In early September, The Philanthropy Roundtable filed an amicus brief supporting a petition to the Supreme Court for a writ of certiorari to review the judgment of the United States Court of Appeals for the Ninth Circuit in the case of Center for Competitive Politics (CCP) v. Harris. Earlier today, the Court announced its decision not to review the case. David Keating, president of the Center for Competitive Politics, issued the following statement.
“We are very disappointed that the Supreme Court decided not to review the 9th Circuit’s decision. The case is not over and we will study our legal options before making our next move. It is possible, for example, that the Court did not want to review the denial of a preliminary injunction and will decide to hear the case after the lower courts have ruled on the merits of the case.
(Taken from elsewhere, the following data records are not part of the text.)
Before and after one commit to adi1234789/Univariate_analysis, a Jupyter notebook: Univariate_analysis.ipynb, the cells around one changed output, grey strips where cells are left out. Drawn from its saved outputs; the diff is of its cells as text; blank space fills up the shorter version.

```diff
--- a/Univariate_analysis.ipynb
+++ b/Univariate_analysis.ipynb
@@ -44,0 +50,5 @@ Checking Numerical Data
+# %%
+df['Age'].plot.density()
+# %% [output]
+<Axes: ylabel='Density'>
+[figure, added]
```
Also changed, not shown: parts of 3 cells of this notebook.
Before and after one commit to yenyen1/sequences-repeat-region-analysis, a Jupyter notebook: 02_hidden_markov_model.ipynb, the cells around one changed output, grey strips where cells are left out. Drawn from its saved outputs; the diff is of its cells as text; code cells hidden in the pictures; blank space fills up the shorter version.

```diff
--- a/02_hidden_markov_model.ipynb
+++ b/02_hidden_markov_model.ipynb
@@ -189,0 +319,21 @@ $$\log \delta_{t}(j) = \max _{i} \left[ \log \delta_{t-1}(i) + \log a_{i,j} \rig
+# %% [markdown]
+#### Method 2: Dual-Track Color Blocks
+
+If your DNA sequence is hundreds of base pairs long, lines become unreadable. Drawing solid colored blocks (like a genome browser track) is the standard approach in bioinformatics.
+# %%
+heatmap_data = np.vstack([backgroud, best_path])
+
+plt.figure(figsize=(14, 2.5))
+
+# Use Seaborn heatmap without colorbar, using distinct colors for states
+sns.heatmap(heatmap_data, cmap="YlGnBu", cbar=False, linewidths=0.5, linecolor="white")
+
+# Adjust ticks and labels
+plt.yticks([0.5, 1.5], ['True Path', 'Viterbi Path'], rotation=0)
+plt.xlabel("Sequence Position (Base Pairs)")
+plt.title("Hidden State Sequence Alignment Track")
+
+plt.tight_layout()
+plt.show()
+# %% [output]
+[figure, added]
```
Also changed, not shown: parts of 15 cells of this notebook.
“We call on Attorney General Kamala Harris to end this failed policy. Last week, it was revealed that over 1,400 supposedly confidential forms listing donors appeared on the state’s website.
“When the Attorney General’s head auditor was asked under oath how many times in the last 10 years the confidential information sought was ‘the reason [you] kicked off [an] investigation’ of a charity, he said ‘I don’t believe any of them.’ The office doesn’t need this information and has demonstrated its inability to keep these forms confidential. It’s time to end this anti-association policy permanently.”
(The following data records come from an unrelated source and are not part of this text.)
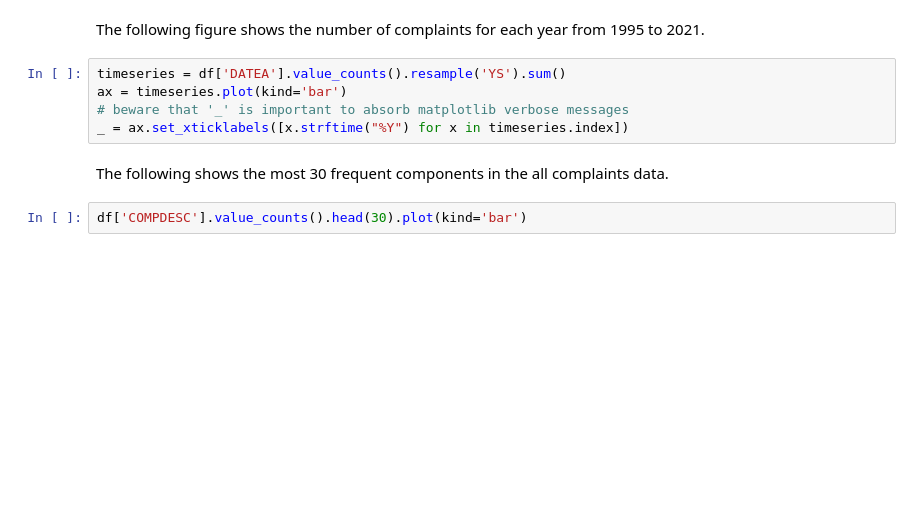
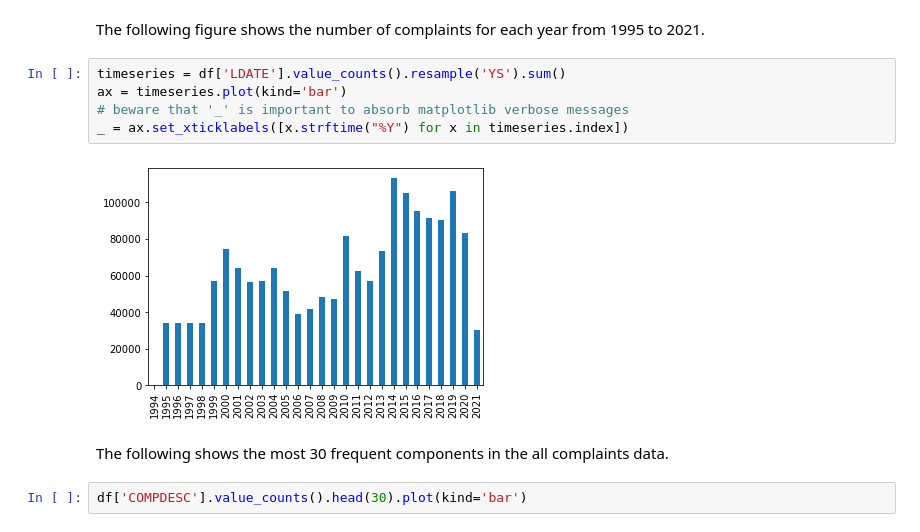
Before and after one commit to mkome/python-textmining-basics, a Jupyter notebook: notebook/1-data-mining.ipynb, the cells around one changed output. Drawn from its saved outputs; the diff is of its cells as text; blank space fills up the shorter version.

```diff
--- a/notebook/1-data-mining.ipynb
+++ b/notebook/1-data-mining.ipynb
@@ -85,10 +116,12 @@ df
 # %% [markdown]
 The following figure shows the number of complaints for each year from 1995 to 2021.
 # %%
-timeseries = df['DATEA'].value_counts().resample('YS').sum()
+timeseries = df['LDATE'].value_counts().resample('YS').sum()
 ax = timeseries.plot(kind='bar')
 # beware that '_' is important to absorb matplotlib verbose messages
 _ = ax.set_xticklabels([x.strftime("%Y") for x in timeseries.index])
+# %% [output]
+[figure, added]
 # %% [markdown]
 The following shows the most 30 frequent components in the all complaints data.
 # %%
```
Also changed, not shown: parts of 11 cells of this notebook, 1 other file.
CCP v. Harris focused on the demand of California’s attorney general that all Form 990 submissions made to satisfy the filing requirements of that state’s charitable solicitation rules include an unredacted Schedule B. Schedule B includes the names, addresses, and contribution amounts of all major donors. Such a request has been made of nonprofits before, as noted by George Will in the Washington Post.
“In the 1950s, when the civil rights movement was surging, an Alabama court, pursuant to a state law requiring corporations doing business in the state to produce certain information, ordered the state chapter of the NAACP to produce, among other things, its membership lists. In 1958, the Supreme Court upheld the NAACP’s refusal, finding that forced disclosure would serve no compelling state interest and would deter civil rights supporters from exercising their constitutional rights of free speech and association.”
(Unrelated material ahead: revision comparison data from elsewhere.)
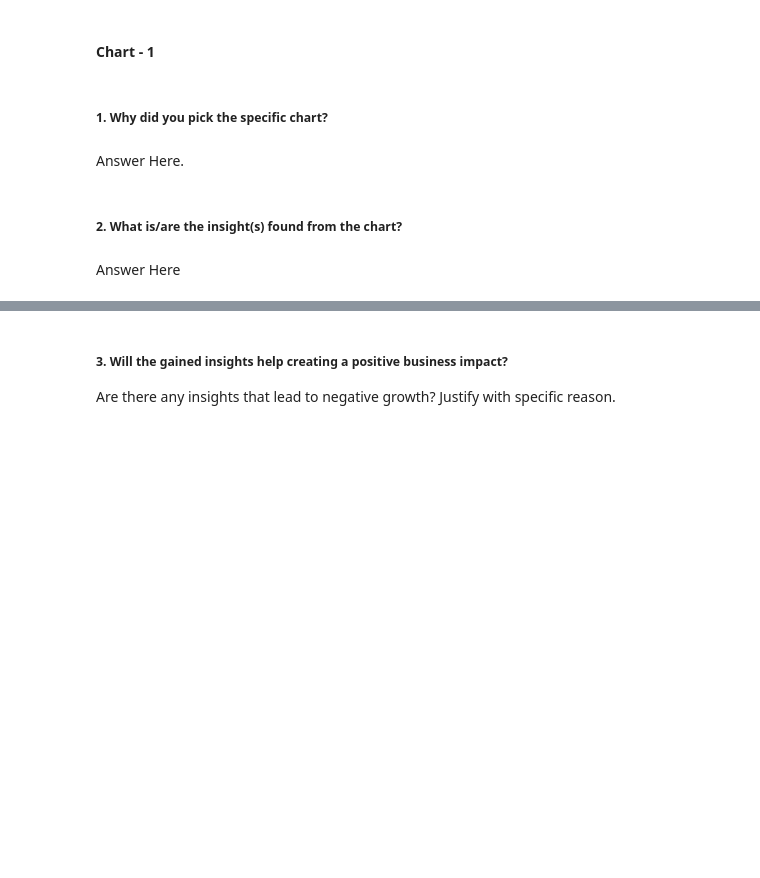
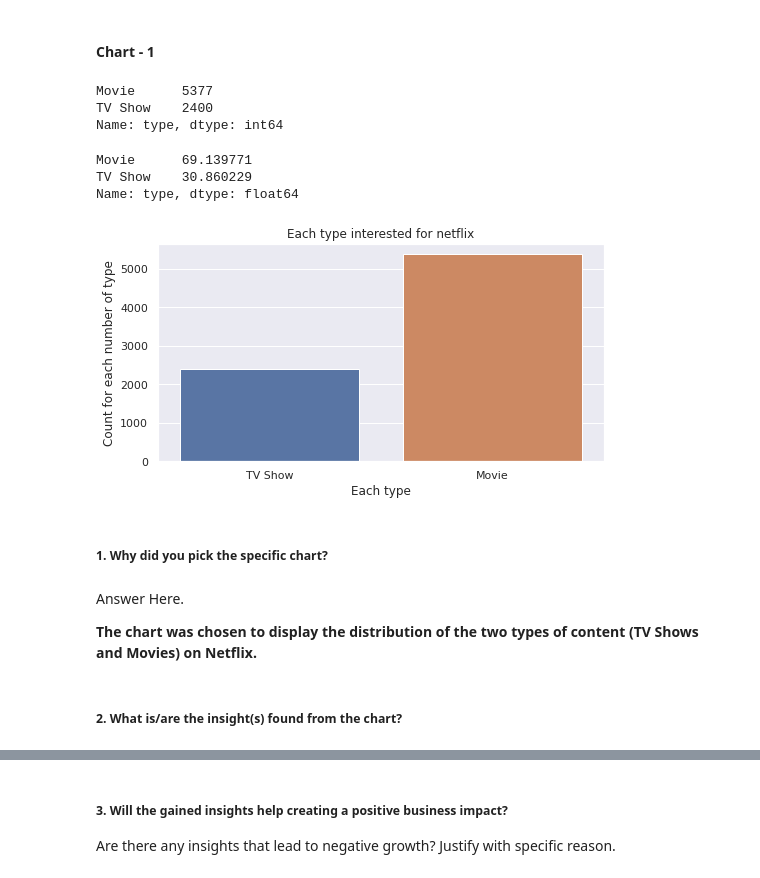
Before and after one commit to pinky-thakur/Netflix_Movies_and_TV_shows_Clustering_Capstone_project2, a Jupyter notebook: Netflix_Unsupervised_Clustering_Project_Submission.ipynb, the cells around one changed output, grey strips where cells are left out. Saved outputs shown, nothing was run; the diff lists cells and outputs as text; code cells hidden in the pictures; blank space fills up the shorter version.

```diff
--- a/Netflix_Unsupervised_Clustering_Project_Submission.ipynb
+++ b/Netflix_Unsupervised_Clustering_Project_Submission.ipynb
@@ -163,0 +265,4 @@ Answer Here
+# %%
+data = data[data['date_added'].notna()]
+# %%
+data.drop(['director'],axis=1,inplace=True)
@@ -184,2 +371,8 @@ Answer Here
+# %%
+# Convert the date_added column to a datetime format
+data['date_added'] = pd.to_datetime(data['date_added'])
+# %%
+# Extract the year from the date_added column and create a new column called year_added
+data['year_added'] = data['date_added'].dt.year
 # %% [markdown]
 ### What all manipulations have you done and insights you found?
@@ -189,13 +386,41 @@ Answer Here.
 ## ***4. Data Vizualization, Storytelling & Experimenting with charts : Understand the relationships between variables***
 # %% [markdown]
 #### Chart - 1
+# %%
+# Getting the value count for each type using value_counts from pandas
+data['type'].value_counts()
+# %% [output]
+Movie      5377
+TV Show    2400
+Name: type, dtype: int64
 # %%
 # Chart - 1 visualization code
+# Percentage For Response Column
+(data['type'].value_counts() / data['type'].count()) * 100
+# %% [output]
+Movie      69.139771
+TV Show    30.860229
+Name: type, dtype: float64
+# %%
+# Ploting count plot for type column
+
+plt.figure(figsize = (8, 4))
+
+sns.countplot(data['type'])
+
+plt.title('Each type interested for netflix')
+
+plt.xlabel('Each type')
+plt.ylabel('Count for each number of type')
+
+plt.show()
+# %% [output]
+[figure, added]
 # %% [markdown]
 ##### 1. Why did you pick the specific chart?
-# %% [markdown]
-Answer Here.
+# %% [markdown]
+Answer Here.
+
+<b>The chart was chosen to display the distribution of the two types of content (TV Shows and Movies) on Netflix.</b>
 # %% [markdown]
 ##### 2. What is/are the insight(s) found from the chart?
-# %% [markdown]
-Answer Here
```
Also changed, not shown: parts of 189 cells of this notebook.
The Schedule B is submitted to the IRS on a confidential basis, and federal law prohibits the agency from releasing this information to anyone. Similar privacy protections do not exist in California. An editorial in the Washington Examiner expounded on this point.
“There is no reason for California to demand details about donors unless public officials plan to harass donors. It is reasonable to assume this is [attorney general Kamala] Harris’s probable purpose. There is no statute requiring it; it’s something that the attorney general, who happens to be a candidate for Senate, demanded on her own.”
The Manhattan Institute’s Howard Husock, writing in the Chronicle of Philanthropy, raised concern over the precedent set by justifying the violation of donor privacy in the interest of “generalized law-enforcement interests.”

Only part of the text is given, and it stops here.